SANTA ANA — The new "three strikes" law aimed at locking up career criminals could place a heavy toll on nearly every law enforcement and social service agency in Orange County, according to a report released Wednesday.
A worst-case scenario could bring the civil court system to a virtual standstill to make way for more criminal trials, cause more severe jail crowding, place increased demands on probation officers and trigger an expansion of the local welfare rolls, officials said.
One of the hidden consequences of the legislation is expected to be a growing dependence on social programs should criminal cases begin to overwhelm the court system, county Social Services Director Larry Leaman said.
In many cases, convictions result in families seeking welfare support or placing children in government custody, according to the report by the Orange County Administrative Office. Any noticeable increase in the conviction rate and length of time served under the new law could cause a dramatic growth in government expenses to maintain those services.
"This is not just a hysterical reaction," Leaman said. "These decisions, quite often, set off a series of domino actions that we don't expect or that are not immediately visible."
The full brunt of the law will not be felt for several months, but county officials, judges and attorneys agree that local governments should be prepared to dedicate more money to public safety with no guarantees that the investment will bring a decrease in crime.
"This thing could be damn bad," Board of Supervisors Chairman Thomas F. Riley said, describing the financial implications of the law.
One of Riley's concerns is that the new law would exacerbate crowded conditions in the county jail system and lead to more early releases of those charged with lesser offenses such as drunk driving.
The Orange County jail system population, already governed by a federal court order, is expected to rise as more career-criminal cases are filed and brought to trial, the report stated.
For the county, the potential cost increases come at a difficult time as local government revenues continue to shrink because of higher unemployment rates, increased municipal incorporations and the lagging state economy.
Signed into law last month by Gov. Pete Wilson, the "three-strikes" legislation has created a flurry of concerns, questions and criticisms.
On Wednesday, Wilson set out to defend the law, saying that it would actually save potential crime victims at least $140,000 for every inmate incarcerated each year.
"Critics point to the costs of locking up these violent thugs and argue that California cannot afford it," Wilson said in a written statement. "I say again, we can't afford not to."
Wilson said the potential savings were only conservative estimates, contending that each year that a repeat felon is taken off the streets, between 15 and 187 crimes are prevented.
Aside from the debate over costs, perhaps the only certain result of the "three-strikes" legislation will be legal challenges, authorities say.

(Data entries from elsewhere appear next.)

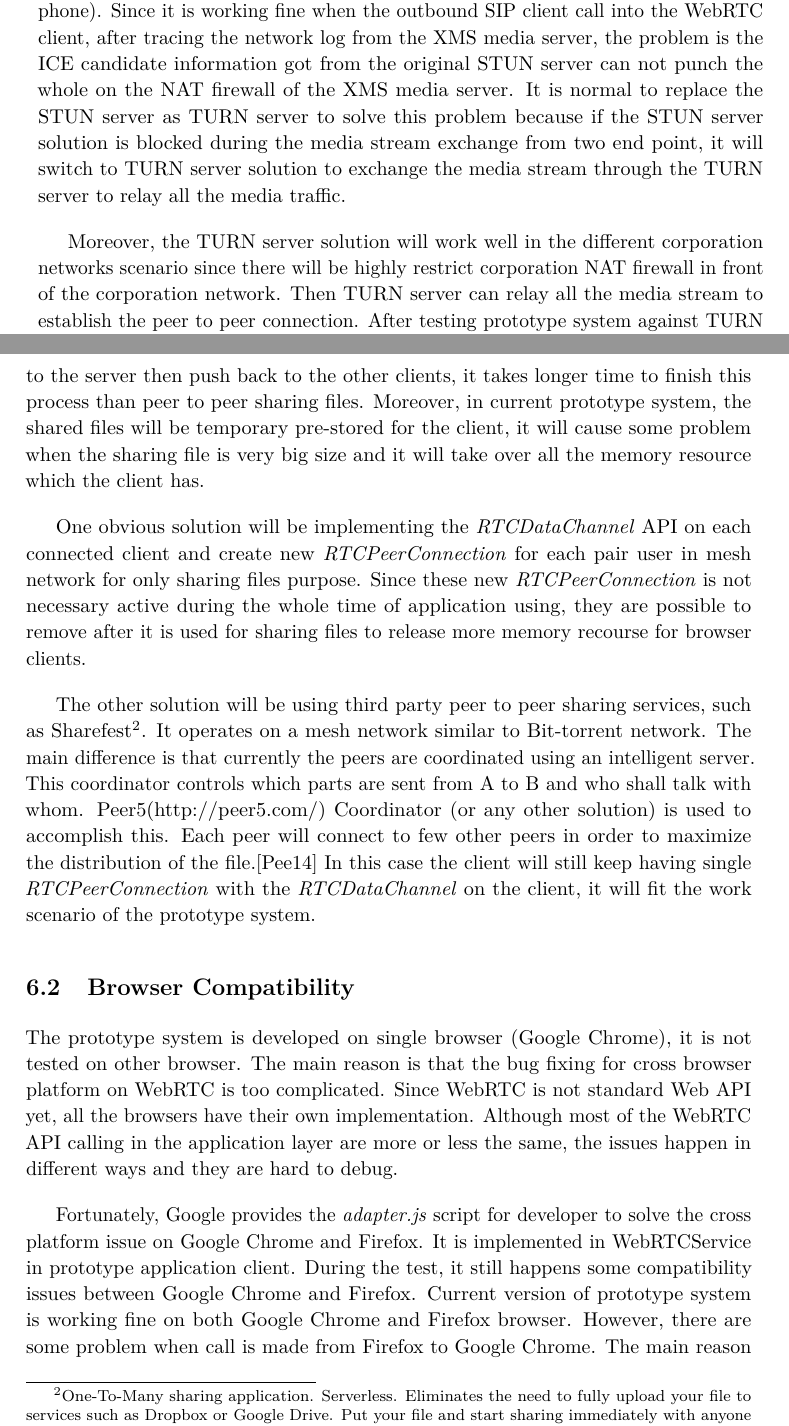
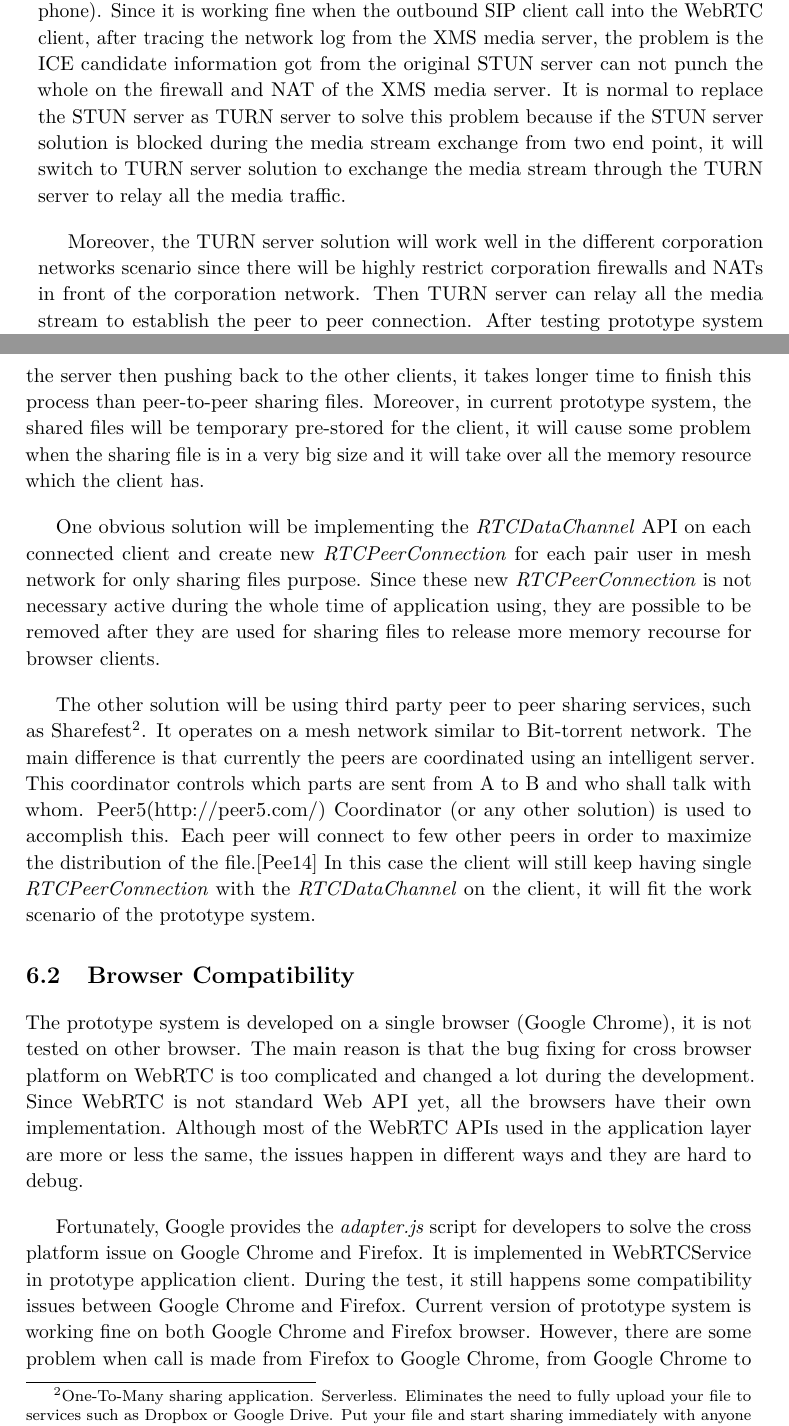
Before and after one commit to br1anchen/Master_Thesis, a LaTeX thesis (main.tex, which reads future_work.tex, system_deployment.tex): two parts of pages 78 and 83 of 102, joined at a grey line, cut so that both start at the same text. Compiled offline with pdfLaTeX.

Commit message:
review chp:future_work

```diff
--- a/future_work.tex
+++ b/future_work.tex
@@ -17,18 +17,18 @@
 
 \par Communication occurs directly between browsers, so RTCDataChannel can be much faster than WebSocket even if a relay (\gls{turn}) server is required when 'hole punching' to cope with firewalls and \gls{nat}s fails.
 
-\par Because the XMS media server handles all the media stream exchange between the end point clients and it is not support \textit{RTCDataChannel}, the prototype application does not implement \textit{RTCDataChannel} usage in the system. Current using Delivery.js library is good at bidirectional file sharing between clients and server through WebSocket. But is has some disadvantages still. The most apparent disadvantage would be the fact that it bypasses traditional caching methods. Instead of caching based on a file’s URL, caching would be based on the content of the Web Socket’s message. One possibility would be to cache a base64, or text, version of the file within Redis\footnote{Redis is an open-source, networked, in-memory, key-value data store with optional durability. It is written in ANSI C.\cite{wiki:redis}} for fast, in memory, access. And also the sharing files are uploaded to the server then push back to the other clients, it takes longer time to finish this process than peer to peer sharing files. Moreover, in current prototype system, the shared files will be temporary pre-stored for the client, it will cause some problem when the sharing file is very big size and it will take over all the memory resource which the client has.
+\par Because the XMS media server handles all the media stream exchange between the end point clients and it is not support \textit{RTCDataChannel}, the prototype application does not implement \textit{RTCDataChannel} feature in the system. Current using Delivery.js library is good at bidirectional file sharing between clients and server through WebSocket. But it has some disadvantages still. The most apparent disadvantage would be the fact that it bypasses traditional caching methods. Instead of caching based on a file’s URL, caching would be based on the content of the Web Socket’s message. One possibility would be to cache a base64, or text, version of the file within Redis\footnote{Redis is an open-source, networked, in-memory, key-value data store with optional durability. It is written in ANSI C.\cite{wiki:redis}} for fast, in memory, access. And also the sharing files are uploaded to the server then pushing back to the other clients, it takes longer time to finish this process than peer-to-peer sharing files. Moreover, in current prototype system, the shared files will be temporary pre-stored for the client, it will cause some problem when the sharing file is in a very big size and it will take over all the memory resource which the client has.
 
 \par One obvious solution will be implementing the \textit{RTCDataChannel} \gls{api} on each connected client and create new \textit{RTCPeerConnection} for each pair user in mesh network for only sharing files purpose. Since these new \textit{RTCPeerConnection}
-is not necessary active during the whole time of application using, they are possible to remove after it is used for sharing files to release more memory recourse for browser clients.
+is not necessary active during the whole time of application using, they are possible to be removed after they are used for sharing files to release more memory recourse for browser clients.
 
 \par The other solution will be using third party peer to peer sharing services, such as Sharefest\footnote{One-To-Many sharing application. Serverless. Eliminates the need to fully upload your file to services such as Dropbox or Google Drive. Put your file and start sharing immediately with anyone that enters the page. Pure javascript-based. No plugins needed thanks to HTML5 WebRTC Data Channel API}. It operates on a mesh network similar to Bit-torrent network. The main difference is that currently the peers are coordinated using an intelligent server. This coordinator controls which parts are sent from A to B and who shall talk with whom. Peer5(\url{http://peer5.com/}) Coordinator (or any other solution) is used to accomplish this. Each peer will connect to few other peers in order to maximize the distribution of the file.\cite{github:sharefest} In this case the client will still keep having single \textit{RTCPeerConnection} with the \textit{RTCDataChannel} on the client, it will fit the work scenario of the prototype system.
 
 \section{Browser Compatibility}
 
-\par The prototype system is developed on single browser (Google Chrome), it is not tested on other browser. The main reason is that the bug fixing for cross browser platform on \gls{webrtc} is too complicated. Since \gls{webrtc} is not standard Web \gls{api} yet, all the browsers have their own implementation. Although most of the \gls{webrtc} \gls{api} calling in the application layer are more or less the same, the issues happen in different ways and they are hard to debug.
+\par The prototype system is developed on a single browser (Google Chrome), it is not tested on other browser. The main reason is that the bug fixing for cross browser platform on \gls{webrtc} is too complicated and changed a lot during the development. Since \gls{webrtc} is not standard Web \gls{api} yet, all the browsers have their own implementation. Although most of the \gls{webrtc} \gls{api}s used in the application layer are more or less the same, the issues happen in different ways and they are hard to debug.
 
-\par Fortunately, Google provides the \textit{adapter.js} script for developer to solve the cross platform issue on Google Chrome and Firefox. It is implemented in WebRTCService in prototype application client. During the test, it still happens some compatibility issues between Google Chrome and Firefox. Current version of prototype system is working fine on both Google Chrome and Firefox browser. However, there are some problem when call is made from Firefox to Google Chrome. The main reason for that, it is the \gls{sdp} content generated on both platform is not compatible in this work scenario. This issue need to be fixed in the future work.
+\par Fortunately, Google provides the \textit{adapter.js} script for developers to solve the cross platform issue on Google Chrome and Firefox. It is implemented in WebRTCService in prototype application client. During the test, it still happens some compatibility issues between Google Chrome and Firefox. Current version of prototype system is working fine on both Google Chrome and Firefox browser. However, there are some problem when call is made from Firefox to Google Chrome, from Google Chrome to Firefox works. The main reason for that, it is the \gls{sdp} content generated on both platform is not compatible in this work scenario. This issue need to be fixed in the future work.
 
 \section{Media Server Performance}
 
--- a/system_deployment.tex
+++ b/system_deployment.tex
@@ -5,10 +5,9 @@
 
 \section{TURN Server Deployment}
 
-\par During the development of the prototype system, the test based on XMS media server is not stable at the beginning. There is one way audio issue which happens in the prototype system when \gls{webrtc} client init a outbound call to a \gls{sip} client(mobile phone). Since it is working fine when the outbound \gls{sip} client call into the \gls{webrtc} client, after tracing the network log from the XMS media server, the problem is the \gls{ice} candidate information got from the original \gls{stun} server can not punch the whole on the
-\gls{nat} firewall of the XMS media server. It is normal to replace the \gls{stun} server as \gls{turn} server to solve this problem because if the \gls{stun} server solution is blocked during the media stream exchange from two end point, it will switch to \gls{turn} server solution to exchange the media stream through the \gls{turn} server to relay all the media traffic.
+\par During the development of the prototype system, the test based on XMS media server is not stable at the beginning. There is one way audio issue which happens in the prototype system when \gls{webrtc} client init a outbound call to a \gls{sip} client(mobile phone). Since it is working fine when the outbound \gls{sip} client call into the \gls{webrtc} client, after tracing the network log from the XMS media server, the problem is the \gls{ice} candidate information got from the original \gls{stun} server can not punch the whole on the firewall and \gls{nat} of the XMS media server. It is normal to replace the \gls{stun} server as \gls{turn} server to solve this problem because if the \gls{stun} server solution is blocked during the media stream exchange from two end point, it will switch to \gls{turn} server solution to exchange the media stream through the \gls{turn} server to relay all the media traffic.
 
-\par Moreover, the \gls{turn} server solution will work well in the different corporation networks scenario since there will be highly restrict corporation \gls{nat} firewall in front of the corporation network. Then \gls{turn} server can relay all the media stream to establish the peer to peer connection. After testing prototype system against \gls{turn} server instead of \gls{stun} server provided by Google (shown at line 3 in Code Snippet \ref{code:create_peer_connection}), the one way audio issue is solved and two end clients in different corporation network scenario works fine as well.
+\par Moreover, the \gls{turn} server solution will work well in the different corporation networks scenario since there will be highly restrict corporation firewalls and \gls{nat}s in front of the corporation network. Then \gls{turn} server can relay all the media stream to establish the peer to peer connection. After testing prototype system against \gls{turn} server instead of \gls{stun} server provided by Google (shown at line 3 in Code Snippet \ref{code:create_peer_connection}), the one way audio issue is solved and two end clients in different corporation network scenario works fine as well.
 
 \par To set up \gls{turn} server in the production of prototype system, the prototype system uses \gls{aws} \gls{ec2}\footnote{Amazon Elastic Compute Cloud (EC2) is a central part of Amazon.com's cloud computing platform, Amazon Web Services (AWS). EC2 allows users to rent virtual computers on which to run their own computer applications. EC2 allows scalable deployment of applications by providing a Web service through which a user can boot an Amazon Machine Image to create a virtual machine, which Amazon calls an "instance", containing any software desired. A user can create, launch, and terminate server instances as needed, paying by the hour for active servers, hence the term "elastic". EC2 provides users with control over the geographical location of instances that allows for latency optimization and high levels of redundancy.\cite{wiki:ec2}}, \gls{ip} address: 54.187.157.224. The open source project,\textit{rfc5766-turn-server}, is a free open source implementation of \gls{turn} and \gls{stun} server maintained by Google. It provides the \gls{aws} \gls{ec2} hosting image, then it is only needed to configure the \gls{aws} \gls{ec2} virtual instance to open the necessary ports for the \gls{turn} server usage. It is shown in the following list:
 \begin{itemize}[topsep=-1em,parsep=0em,itemsep=0em]
```
Also changed, not shown: main.pdf, future_work.tex (10 more changed lines).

The law mandates a minimum sentence of 25 years to life for third-time felons who have racked up two prior convictions for crimes, ranging from residential burglary to murder. The law also calls for more prison time for those with one or more "strikes"--including juvenile convictions.
The state Department of Corrections has predicted it must build 20 additional prisons under the new law--a prison costs about $500 million to build--and spend $2 billion a year to operate them.
In Orange County, authorities anticipate that adult trials will increase by 30%, and juvenile court trials may increase by as much as 50%, possibly requiring additional staff in most criminal justice agencies, the report said.
"If there's nothing to lose by going to trial, it's not really a gamble," Orange County Public Defender Ronald Y. Butler said. "If you go to trial you're giving a client the opportunity of an acquittal or a (conviction on a) lesser charge. There's just no reason not to go to trial."
So far, Orange County prosecutors have filed only two cases under the new legislation and are carefully reviewing each eligible case, said Chief Assistant Dist. Atty. Maurice Evans.
"At this point, we're taking a kind of a wait-and-see attitude," Evans said, adding that it is not yet clear how often the new law will be used. "It's just too early to tell."
In one instance, prosecutors believed the penalty did not fit the suspected crime and they moved to dismiss the "three-strikes" enhancement against a repeat felon charged with possessing a small amount of heroin, Evans said. Prosecutors may decide in rare cases to exercise discretion in declining to file charges, he said.
As it is written, however, the law does not appear to give prosecutors much room for interpretation, and Butler said disagreements about the new legislation will linger until the courts rule on expected challenges to the law.